Getting a work visa
In order to legally work in Costa Rica, you must either be a citizen of the country or have legal permanent residence. Generally, to obtain permanent residence you must have held temporary residence for at least three years before applying.
Permanent residence or citizenship are the only two immigration statuses that carry no restrictions. Other residence options (rentista, pensionado, etc.) are considered temporary. With these visa options you can own a business but you cannot work in that business. Your responsibilities must be limited to management of the business. In other words, if you own a restaurant, you have the authority to oversee business operations, but you should not be tending to the cash register or waiting tables yourself—you must legally employ people to work and carry out the daily functions of a brick and mortar business. The law itself states: “The Temporary Resident may only carry out remunerated work or lucrative self-employed activities which have been authorized by the Department of Immigration. The Department will evaluate the recommendations of the Ministry of Labor and other criteria of convenience and opportunity in conferring any authorization.”

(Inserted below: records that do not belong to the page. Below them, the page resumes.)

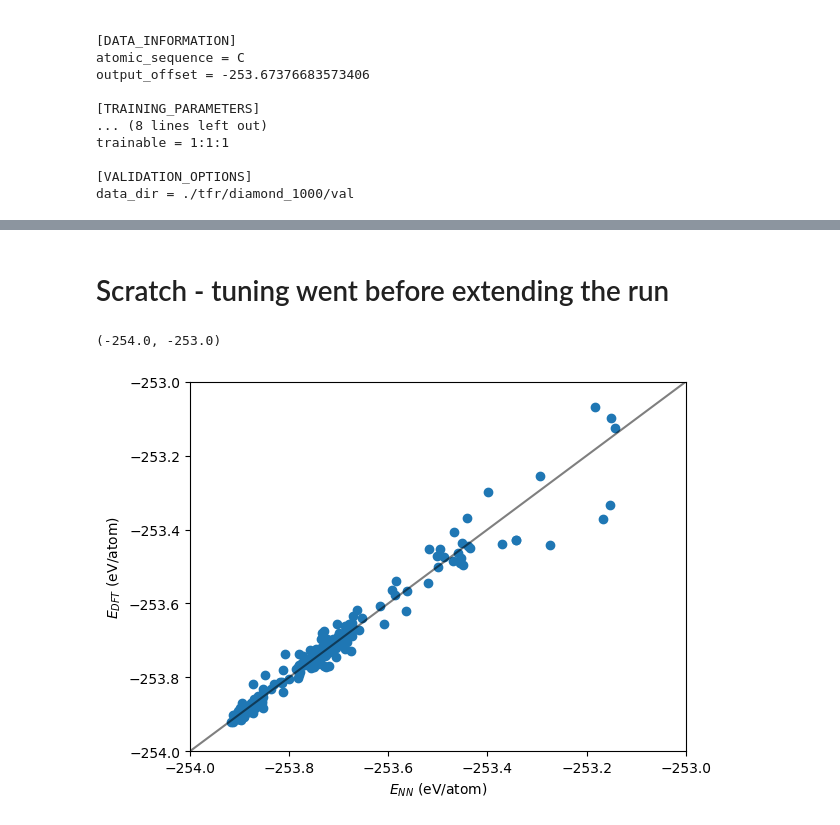
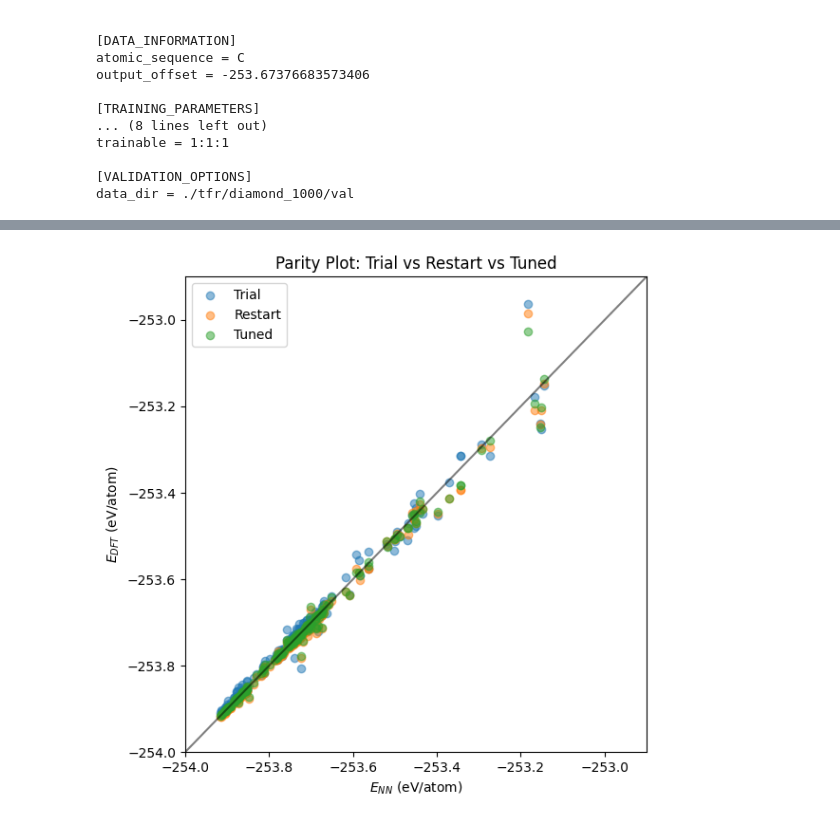
Before and after one commit to apolmiguel/how2trainyournetwork_course, a Jupyter notebook: exercise_1_carbon.ipynb, the cells around one changed output, grey strips where cells are left out. Drawn from its saved outputs; the diff is of its cells as text; code cells hidden in the pictures.

```diff
--- a/exercise_1_carbon.ipynb
+++ b/exercise_1_carbon.ipynb
@@ -308,11 +216,11 @@ plt.show()
 # %%
-dv_trial = pd.read_csv('val_diamond1000_trial/epoch_10_step_10000.dat', delim_whitespace=True)
-plt.scatter(dv_trial['e_ref']/dv_trial['n_atoms'], dv_trial['e_nn']/dv_trial['n_atoms'])
+dv_trial = pd.read_csv('val_diamond1000_trial/epoch_10_step_10000.dat', sep='\s+')
+plt.scatter(dv_trial['e_ref']/dv_trial['n_atoms'], dv_trial['e_nn']/dv_trial['n_atoms'], alpha=0.5)
 plt.ylabel(r'$E_{DFT}$ (eV/atom)')
 plt.xlabel(r'$E_{NN}$ (eV/atom)')
 lims = [min(-700, -200), max(-700, -200)]
 plt.plot(lims, lims, color='k', alpha=0.5)
-plt.xlim(-254,-253)
-plt.ylim(-254,-253)
+plt.xlim(-254,-252.8)
+plt.ylim(-254,-252.8)
 # %% [output]
 (-254.0, -253.0)
@@ -409,6 +317,6 @@ INFO - eval time = 0.98 s
 INFO - write time = 0.00 s
 # %%
-dv_restart = pd.read_csv('val_diamond1000_trial/epoch_200_step_200000.dat', delim_whitespace=True)
+dv_restart = pd.read_csv('val_diamond1000_restart/epoch_100_step_100000.dat', sep='\s+')
 
 fig, ax = plt.subplots(figsize=(6,6))
 
@@ -422,11 +330,9 @@ ax.set_ylabel(r'$E_{DFT}$ (eV/atom)')
 ax.set_xlabel(r'$E_{NN}$ (eV/atom)')
 lims = [min(-700, -200), max(-700, -200)]
 ax.plot(lims, lims, color='k', alpha=0.5)
-ax.set_xlim(-254, -253)
-ax.set_ylim(-254, -253)
+ax.set_xlim(-254, -252.8)
+ax.set_ylim(-254, -252.8)
 ax.legend()
 ax.set_title('Parity Plot: Trial vs Restart')
-
 plt.tight_layout()
-plt.show()
 # %% [output]
@@ -518,15 +429,27 @@ INFO - eval time = 0.98 s
 INFO - write time = 0.00 s
-# %% [markdown]
-# Scratch - tuning went before extending the run
 # %%
-dv_tuned = pd.read_csv('val_diamond1000/epoch_300_step_300000.dat', delim_whitespace=True)
-plt.scatter(dv_tuned['e_ref']/dv_tuned['n_atoms'], dv_tuned['e_nn']/dv_tuned['n_atoms'])
-plt.ylabel(r'$E_{DFT}$ (eV/atom)')
-plt.xlabel(r'$E_{NN}$ (eV/atom)')
+dv_tuned = pd.read_csv('val_diamond1000_tuned/epoch_300_step_300000.dat', delim_whitespace=True)
+
+fig, ax = plt.subplots(figsize=(6,6))
+
+# Trial parity plot
+ax.scatter(dv_trial['e_ref']/dv_trial['n_atoms'], dv_trial['e_nn']/dv_trial['n_atoms'], label='Trial', alpha=0.5)
+
+# Restart parity plot
+ax.scatter(dv_restart['e_ref']/dv_restart['n_atoms'], dv_restart['e_nn']/dv_restart['n_atoms'], label='Restart', alpha=0.5)
+
+# Tuned parity plot
+ax.scatter(dv_tuned['e_ref']/dv_tuned['n_atoms'], dv_tuned['e_nn']/dv_tuned['n_atoms'], label='Tuned', alpha=0.5)
+
+ax.set_ylabel(r'$E_{DFT}$ (eV/atom)')
+ax.set_xlabel(r'$E_{NN}$ (eV/atom)')
 lims = [min(-700, -200), max(-700, -200)]
-plt.plot(lims, lims, color='k', alpha=0.5)
-plt.xlim(-254,-253)
-plt.ylim(-254,-253)
+ax.plot(lims, lims, color='k', alpha=0.5)
+ax.set_xlim(-254, -252.9)
+ax.set_ylim(-254, -252.9)
+ax.legend()
+ax.set_title('Parity Plot: Trial vs Restart vs Tuned')
+
+plt.tight_layout()
 # %% [output]
-(-254.0, -253.0)
-[figure, old version]
+[figure, new version]
```
Also changed, not shown: parts of 37 cells of this notebook, 2 other files.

If you are highly skilled in an area where that job cannot be filled by a Costa Rican, you or your employer can apply for a work permit for one year, but this can be difficult to get. These laws are designed to protect workers here from foreigners who would take jobs that would otherwise be filled by a Costa Rican. It should also be noted that a work permit is not a form of residence and the two should be handled separately.
For these reasons, most expats either start a business or work online in some capacity. And that business doesn’t necessarily have to be a bricks and mortar restaurant, shop, or hotel. Many work as wedding planners, surf instructors, photographers… Some have their own online businesses, others are freelance writers or graphic designers. With online jobs you have the advantage of being paid in dollars and living in a lower cost of living location. Many take advantage of their portable income by having a flexible schedule—more time to enjoy the beach or a hike in the rainforest—and take the opportunity to travel throughout the country, the region, and the world.
Unless you have your Costa Rican citizenship or permanent residence, it’s generally advised to follow these guidelines—in addition to consulting an immigration attorney if you are pursuing a category in which you feel unsure about the law and how it would apply to you:
People who can work in Costa Rica without citizenship or permanent residence:
- Home-based businesses over the internet: Freelance writer, web or graphic design, trader—no physical location in Costa Rica, no employees: you’re in the clear. Just keep in mind that the income you’re earning online should be coming from outside of Costa Rica.
- Business owner (assuming you only have a form of temporary residence): You may oversee business operations as a shareholder, but cannot perform daily job functions as an employee of your own business.
People who can’t work in Costa Rica without citizenship or permanent residence:
- Service provider or self-employed: Think jobs such as a realtor, contractor, property manager or any professional like a lawyer or doctor.
- Employee working for a salary or set wage from a Costa Rican business: This would be seen as taking a job from a Costa Rican with the same skills.
Setting up your own business
For information on setting up your own business in Costa Rica, see the Costa Rica Embassy website. You’ll also find great advice on how to work abroad as well as many stories of people who have done just that from our Fund Your Life Overseas postcards here.